I’ll never forget an experience I had about the fourth day when I decided to walk the dusty road back to the convent instead of taking the Land Cruiser. I passed the tin-roofed shacks that most of the people live in as well as many small shops with electrical wires dangling from them connected by Christmas style lights that would light up intermittently when the power came on and reflect off the ubiquitous, corrugated, tin roofs.
Suddenly, I felt I was being followed and I turned around to see a girl in a bright orange T-shirt following me.
She was 10-years-old at most and smiled shyly and kept following until the next thing I knew she had slipped her hand in mine. A little flustered I kept walking and we met several other children and before I knew it we were all holding hands, almost a dozen of us, and walking down that dusty, red road like the Pied Piper leading his merry troupe. It was near dusk and I didn’t even have my camera with me, but when I finally pulled away from the children there was a lump in my throat that would have choked a horse.
We have so much; they, so little.
That experience will remain with me forever and so will many other memories and feelings that we all experienced. I couldn’t help but feel proud that I played a very small role in an endeavor that’s literally helping the blind to see thanks to some dedicated professionals as well as volunteers who traveled half-way around the world to help them and the Rotary movement with its credo of “service above self” and all those who donated to the cause.

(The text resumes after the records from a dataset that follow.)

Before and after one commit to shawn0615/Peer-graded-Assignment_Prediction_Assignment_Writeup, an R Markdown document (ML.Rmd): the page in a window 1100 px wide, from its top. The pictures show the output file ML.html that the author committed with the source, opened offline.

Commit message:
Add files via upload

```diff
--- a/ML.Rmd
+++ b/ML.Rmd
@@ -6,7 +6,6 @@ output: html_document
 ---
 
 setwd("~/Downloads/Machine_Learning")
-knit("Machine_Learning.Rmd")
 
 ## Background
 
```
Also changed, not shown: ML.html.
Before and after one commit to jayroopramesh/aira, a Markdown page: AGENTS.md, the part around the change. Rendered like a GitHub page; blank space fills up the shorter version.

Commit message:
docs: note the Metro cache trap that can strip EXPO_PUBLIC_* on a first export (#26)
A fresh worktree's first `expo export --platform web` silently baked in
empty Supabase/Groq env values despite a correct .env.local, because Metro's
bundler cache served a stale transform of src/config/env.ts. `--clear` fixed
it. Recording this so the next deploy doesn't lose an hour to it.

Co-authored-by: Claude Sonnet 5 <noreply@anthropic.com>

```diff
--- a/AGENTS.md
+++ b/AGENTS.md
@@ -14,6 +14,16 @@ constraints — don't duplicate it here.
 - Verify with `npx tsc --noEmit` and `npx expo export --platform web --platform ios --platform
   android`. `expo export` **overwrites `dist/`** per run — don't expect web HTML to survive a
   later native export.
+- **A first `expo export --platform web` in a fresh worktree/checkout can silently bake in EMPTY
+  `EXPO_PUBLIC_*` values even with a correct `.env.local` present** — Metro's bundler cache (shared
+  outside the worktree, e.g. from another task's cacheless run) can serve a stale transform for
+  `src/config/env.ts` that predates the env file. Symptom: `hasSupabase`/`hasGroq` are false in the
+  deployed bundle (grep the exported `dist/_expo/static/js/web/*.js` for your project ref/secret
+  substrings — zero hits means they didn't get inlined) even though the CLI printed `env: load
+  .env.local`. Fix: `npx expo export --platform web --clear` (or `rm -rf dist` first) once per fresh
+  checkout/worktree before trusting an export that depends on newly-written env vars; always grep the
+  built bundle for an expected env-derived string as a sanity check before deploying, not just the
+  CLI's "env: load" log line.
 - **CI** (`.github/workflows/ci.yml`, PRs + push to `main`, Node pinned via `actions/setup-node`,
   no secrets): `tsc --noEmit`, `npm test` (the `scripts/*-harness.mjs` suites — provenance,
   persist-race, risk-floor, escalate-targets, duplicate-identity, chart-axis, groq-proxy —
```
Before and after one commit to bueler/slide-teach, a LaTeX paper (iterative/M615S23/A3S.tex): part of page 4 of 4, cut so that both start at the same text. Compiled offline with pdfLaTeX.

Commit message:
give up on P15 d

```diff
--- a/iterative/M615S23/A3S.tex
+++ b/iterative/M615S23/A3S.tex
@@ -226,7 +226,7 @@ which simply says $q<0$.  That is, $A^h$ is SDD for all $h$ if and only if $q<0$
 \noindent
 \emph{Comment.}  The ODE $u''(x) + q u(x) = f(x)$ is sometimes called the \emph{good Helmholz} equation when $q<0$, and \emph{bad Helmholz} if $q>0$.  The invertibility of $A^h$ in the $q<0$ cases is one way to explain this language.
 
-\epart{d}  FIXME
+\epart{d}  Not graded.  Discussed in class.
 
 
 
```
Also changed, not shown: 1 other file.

Gerry Warner is a retired journalist and city councilor in Cranbrook, B.C.